In a social media post from poker player Angela Jordison, she revealed that her friend Maxwell Young, who made a deep run in the Beau Rivage’s $1,200 Million Dollar Heater main event, realized he had been playing with someone at the table that he believed to be Postle.
According to Young, Postle was recognized by one of the players at the table by his voice and his appearance. While Postle had been actively talking for most of the day, he put his hood up and kept quiet as the action got later into the night, presumably aware that his presence might have been discovered.
In the chip counts posted for Monday’s final table, a “Mike Lawrence” is listed as 6th in chips, with ‘DNR’ under the “hometown” column. Sources at the event have confirmed Postle’s identity, and a video crew has been on site following Postle over the last several days.
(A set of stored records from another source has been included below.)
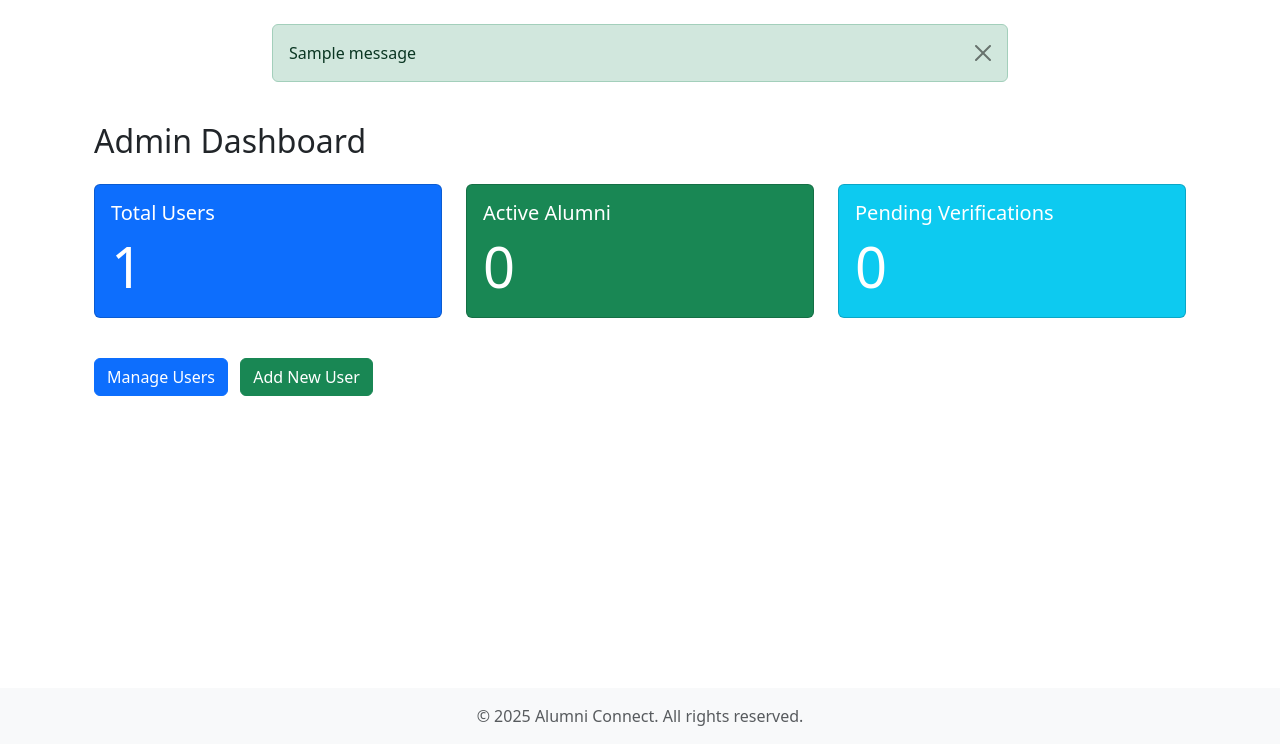
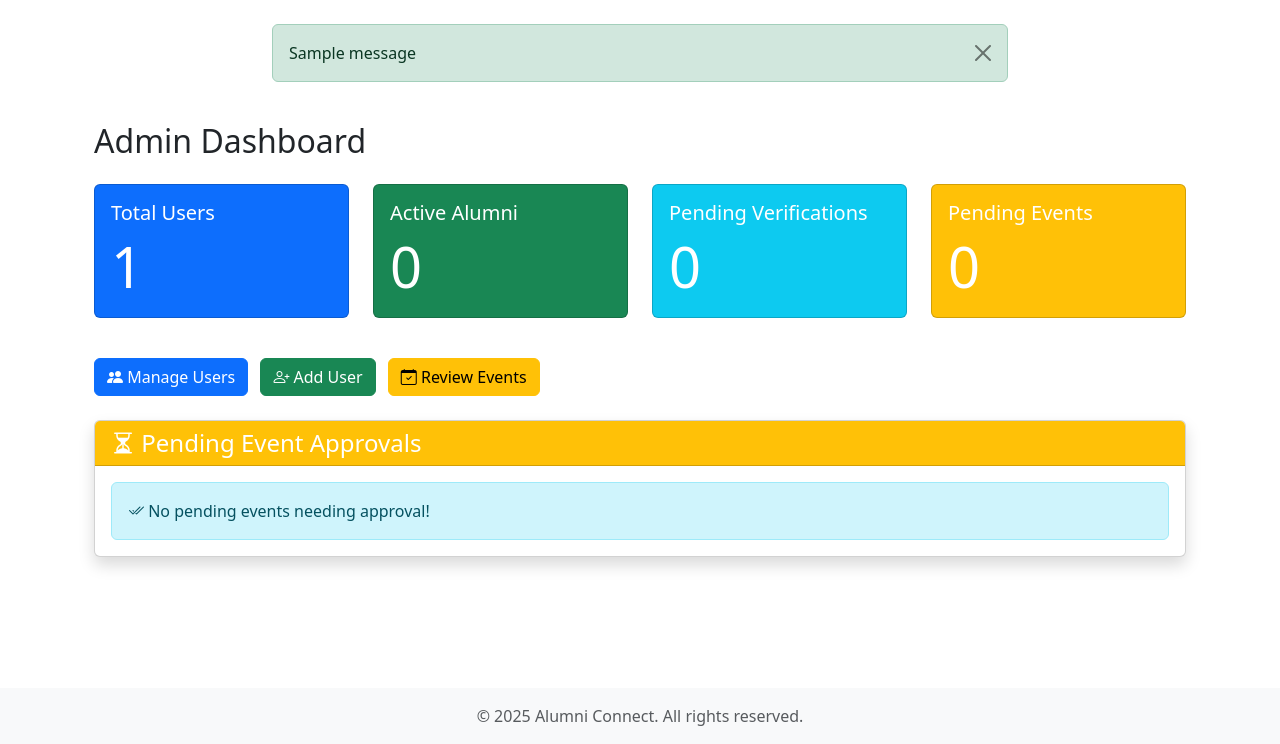
Before and after one commit to Hillcrest01/alumni-student-engagement-system, a Flask app: page /admin/dashboard in a window 1280 px wide. Shown: the part 56-800 px from the top of the page. Run offline with Flask 3, Linux system fonts and the light colour scheme; a user stored in the database is signed in; tables that the repository leaves empty hold one stand-in row (values such as "Sample post"); one stand-in notice (Sample message) is shown.

Commit message:
correct time zone from UTC to EAT, initialize events

```diff
--- a/app/admin/routes.py
+++ b/app/admin/routes.py
@@ -1,10 +1,10 @@
 from flask import Blueprint, render_template, redirect, url_for, flash, abort
 from flask_login import login_required, current_user
 from app import db
-from app.models import User, Interest
+from app.models import User, Interest, Event
 from app.forms import AdminAddUserForm, AdminEditUserForm
 from werkzeug.security import generate_password_hash
-import secrets
+from datetime import datetime
 
 admin_bp = Blueprint('admin', __name__, url_prefix='/admin')
 
@@ -16,17 +16,31 @@ def check_admin():
 
 @admin_bp.route('/dashboard')
 def dashboard():
-    from app.models import User
+    # Get dashboard statistics
     stats = {
         'total_users': User.query.count(),
         'active_alumni': User.query.filter(
             User.role == 'alumni',
             User.availability == 'available'
         ).count(),
-        'pending_verifications': User.query.filter_by(is_verified=False).count()
+        'pending_verifications': User.query.filter_by(is_verified=False).count(),
+        'pending_events_count': Event.query.filter_by(is_verified=False).count()
     }
 
-    return render_template('admin/dashboard.html' , stats = stats)
+    # Get pending events for approval
+    pending_events = []
+    for event in Event.query.filter_by(is_verified=False).order_by(Event.date_time.asc()).all():
+        pending_events.append({
+            'id': event.id,
+            'title': event.title,
+            'creator': event.creator,
+            'date_time': event.date_time.strftime('%Y-%m-%d'),  # Format here
+            'raw_date': event.date_time  # Keep original for sorting if needed
+        })
+
+    return render_template('admin/dashboard.html',
+                         stats=stats,
+                         pending_events=pending_events)
 
 @admin_bp.route('/users')
 def manage_users():
@@ -38,7 +52,7 @@ def add_user():
     form = AdminAddUserForm()
 
     if form.validate_on_submit():
-        temp_password = secrets.token_urlsafe(12)
+        temp_password = "Password123!"
         user = User(
             email=form.email.data,
             role=form.role.data,
@@ -82,3 +96,25 @@ def delete_user(user_id):
     db.session.commit()
     flash('User deleted successfully', 'success')
     return redirect(url_for('admin.manage_users'))
+
+@admin_bp.route('/verify-event/<int:event_id>', methods=['POST'])
+def verify_event(event_id):
+    event = Event.query.get_or_404(event_id)
+    event.is_verified = True
+    db.session.commit()
+    flash(f'Event "{event.title}" approved successfully', 'success')
+    return redirect(url_for('admin.dashboard'))
+
+@admin_bp.route('/delete-event/<int:event_id>', methods=['POST'])
+def delete_event(event_id):
+    event = Event.query.get_or_404(event_id)
+    db.session.delete(event)
+    db.session.commit()
+    flash('Event deleted successfully', 'success')
+    return redirect(url_for('admin.dashboard'))
+
+
+@admin_bp.route('/verify-events')
+def verify_events():
+    pending_events = Event.query.filter_by(is_verified=False).all()
+    return render_template('admin/verify_events.html', events=pending_events)
--- a/app/models.py
+++ b/app/models.py
@@ -106,3 +106,17 @@ class Message(db.Model):
     @staticmethod
     def get_unread_count(user_id):
         return Message.query.filter_by(receiver_id=user_id, read=False).count()
+
+
+class Event(db.Model):
+    id = db.Column(db.Integer, primary_key=True)
+    title = db.Column(db.String(150), nullable=False)
+    description = db.Column(db.Text, nullable=False)
+    date_time = db.Column(db.DateTime, nullable=False)
+    location = db.Column(db.String(200))
+    image = db.Column(db.String(255))  # Stores image path
+    created_at = db.Column(db.DateTime, default=datetime.utcnow)
+    is_verified = db.Column(db.Boolean, default=False)
+    creator_id = db.Column(db.Integer, db.ForeignKey('user.id'), nullable=False)
+
+    creator = db.relationship('User', backref=db.backref('created_events', lazy=True))
--- a/app/templates/admin/dashboard.html
+++ b/app/templates/admin/dashboard.html
@@ -6,7 +6,8 @@
     <h2 class="mb-4">Admin Dashboard</h2>
 
     <div class="row">
-        <div class="col-md-4">
+        <!-- Existing stats cards -->
+        <div class="col-md-3">
             <div class="card text-white bg-primary mb-3">
                 <div class="card-body">
                     <h5 class="card-title">Total Users</h5>
@@ -14,7 +15,7 @@
                 </div>
             </div>
         </div>
-        <div class="col-md-4">
+        <div class="col-md-3">
             <div class="card text-white bg-success mb-3">
                 <div class="card-body">
                     <h5 class="card-title">Active Alumni</h5>
@@ -22,7 +23,7 @@
                 </div>
             </div>
         </div>
-        <div class="col-md-4">
+        <div class="col-md-3">
             <div class="card text-white bg-info mb-3">
                 <div class="card-body">
                     <h5 class="card-title">Pending Verifications</h5>
@@ -30,15 +31,77 @@
                 </div>
             </div>
         </div>
+        <!-- New Pending Events Card -->
+        <div class="col-md-3">
+            <div class="card text-white bg-warning mb-3">
+                <div class="card-body">
+                    <h5 class="card-title">Pending Events</h5>
+                    <p class="card-text display-4">{{ stats.pending_events_count }}</p>
+                </div>
+            </div>
+        </div>
     </div>
 
-    <div class="mt-4">
+    <!-- Action Buttons -->
+    <div class="mt-4 mb-4">
         <a href="{{ url_for('admin.manage_users') }}" class="btn btn-primary me-2">
-            Manage Users
+            <i class="bi bi-people-fill"></i> Manage Users
         </a>
-        <a href="{{ url_for('admin.add_user') }}" class="btn btn-success">
-            Add New User
+        <a href="{{ url_for('admin.add_user') }}" class="btn btn-success me-2">
+            <i class="bi bi-person-plus"></i> Add User
         </a>
+        <a href="#pending-events" class="btn btn-warning">
+            <i class="bi bi-calendar-check"></i> Review Events
+        </a>
+    </div>
+
+    <!-- Pending Events Section -->
+    <div class="card shadow">
+        <div class="card-header bg-warning text-white">
+            <h4 class="mb-0"><i class="bi bi-hourglass-split"></i> Pending Event Approvals</h4>
+        </div>
+        <div class="card-body">
+            {% if pending_events %}
+            <div class="table-responsive">
+                <table class="table table-hover">
+                    <thead>
+                        <tr>
+                            <th>Event Title</th>
+                            <th>Created By</th>
+                            <th>Event Date</th>
+                            <th>Actions</th>
+                        </tr>
+                    </thead>
+                    <tbody>
+                        {% for event in pending_events %}
+                        <tr>
+                            <td>{{ event.title }}</td>
+                            <td>{{ event.creator.full_name }}</td>
+                            <td>{{ event.date_time }}</td>
+                            <td>
+                                <div class="d-flex gap-2">
+                                    <form action="{{ url_for('admin.approve_event', event_id=event.id) }}" method="POST">
+                                        <button type="submit" class="btn btn-sm btn-success">
+                                            <i class="bi bi-check-circle"></i> Approve
+                                        </button>
+                                    </form>
+                                    <a href="{{ url_for('events.event_detail', event_id=event.id) }}"
+                                       class="btn btn-sm btn-primary">
+                                        <i class="bi bi-eye"></i> View
+                                    </a>
+                                </div>
+                            </td>
+                        </tr>
+                        {% endfor %}
+                    </tbody>
+                </table>
+            </div>
+            {% else %}
+            <div class="alert alert-info mb-0">
+                <i class="bi bi-check2-all"></i> No pending events needing approval!
+            </div>
+            {% endif %}
+        </div>
     </div>
 </div>
 {% endblock %}
--- a/app/templates/messaging/conversation.html
+++ b/app/templates/messaging/conversation.html
@@ -18,7 +18,7 @@
                         <div class="card-body">
                             <p class="card-text">{{ message.content }}</p>
                             <small class="text-muted">
-                                {{ message.timestamp.strftime('%Y-%m-%d %H:%M') }}
+                                {{ message.eat_timestamp }}
                                 {% if not message.read and message.receiver_id == current_user.id %}
                                 <i class="bi bi-circle-fill text-primary ms-2" style="font-size: 0.6rem;"></i>
                                 {% endif %}
--- a/app/templates/messaging/inbox.html
+++ b/app/templates/messaging/inbox.html
@@ -18,7 +18,7 @@
                 <div>
                     <h5 class="mb-1">{{ user.full_name }}</h5>
                     <small class="text-muted">
-                        Last message: {{ last_time.strftime('%Y-%m-%d %H:%M') }}
+                        Last message:  {{ last_time }}
                     </small>
                 </div>
                 {% if unread > 0 %}
```
Also changed, not shown: app/events/routes.py (added, +102 -0 lines), app/forms.py (+15 -1 lines), app/messaging/routes.py (+28 -3 lines), app/templates/events/_event_card.html (added, +38 -0 lines), app/templates/events/list.html (added, +24 -0 lines), app/templates/home.html (added, +11 -0 lines), app/utils.py (added, +12 -0 lines), migrations/versions/b33607627cf7_add_event_model.py (added, +40 -0 lines).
Before Robbie Jade Lew, Garrett Adelstein, and Hustler Live Casino became the talk of the poker industry for all of the wrong reasons, the Postle case was the biggest story in poker. Postle was accused in late 2019 of cheating over a stretch of more than a year on livestreamed cash games at Stone Gambling Hall just outside of Sacramento, California. Veronica Brill, who provided commentary for Stones Live for some of those streams, leveled cheating accusations against Postle in a series of tweeted videos she released online. Poker player and personality Joey Ingram soon thereafter began a lengthy run of shows on his YouTube channel breaking down many of the suspicious hands played by Postle at Stones Live.
Though Postle largely avoided significant legal or financial ramifications, a $330 million defamation suit by Postle that included Daniel Negreanu and ESPN, among many other defendants, went nowhere. Postle lost anti-SLAPP countersuits to Brill and poker player/media personality Todd Witteles for $27,000 each.
The saga cracked the mainstream media, including a lengthy story published by Wired, but Postle had largely managed to fade from the headlines in recent years – until Monday.
Brill’s reaction to the news of Postle’s return reflected the toll that the ongoing legal saga has had.
“I’m tired and exhausted of the whole thing, to be honest with you,” said Brill. “My mind has gone from happy that I did it, and we got him off the live stream, hopefully stopping him from cheating in the way that he was cheating. I don’t know if he still is [cheating] in other ways.
“But then there are other parts of me that regret doing what I did – because of the continual harassment. I’ve seen people involved who mentally were not doing well towards the end of it all. And nothing came of it, besides all the lawyers making money from all of the lawsuits. And now he’s just still continuing to do what he wants, which is play poker. There has never been any sort of consequence for him. He’s always gotten away with it. And the fact that the poker room is just OK with it is so odd to me.”
Brill intends to go after any money that Postle cashes for in the tournament in order to recoup the money she’s owed from her legal judgment against him, and she’s already been in contact with a local attorney in the area.
“There’s a lawyer that has reached out to me, and he’s got an office in Mississippi,” Brill said. “And he said that they’re going to file some paperwork to garnish anything Mike Postle makes from that final table. But we need to submit the paperwork quickly.”
The final table of the $1,200 tournament at Beau Rivage is scheduled to resume at 4 p.m. CT local time. The first-place prize for the event is $208,400.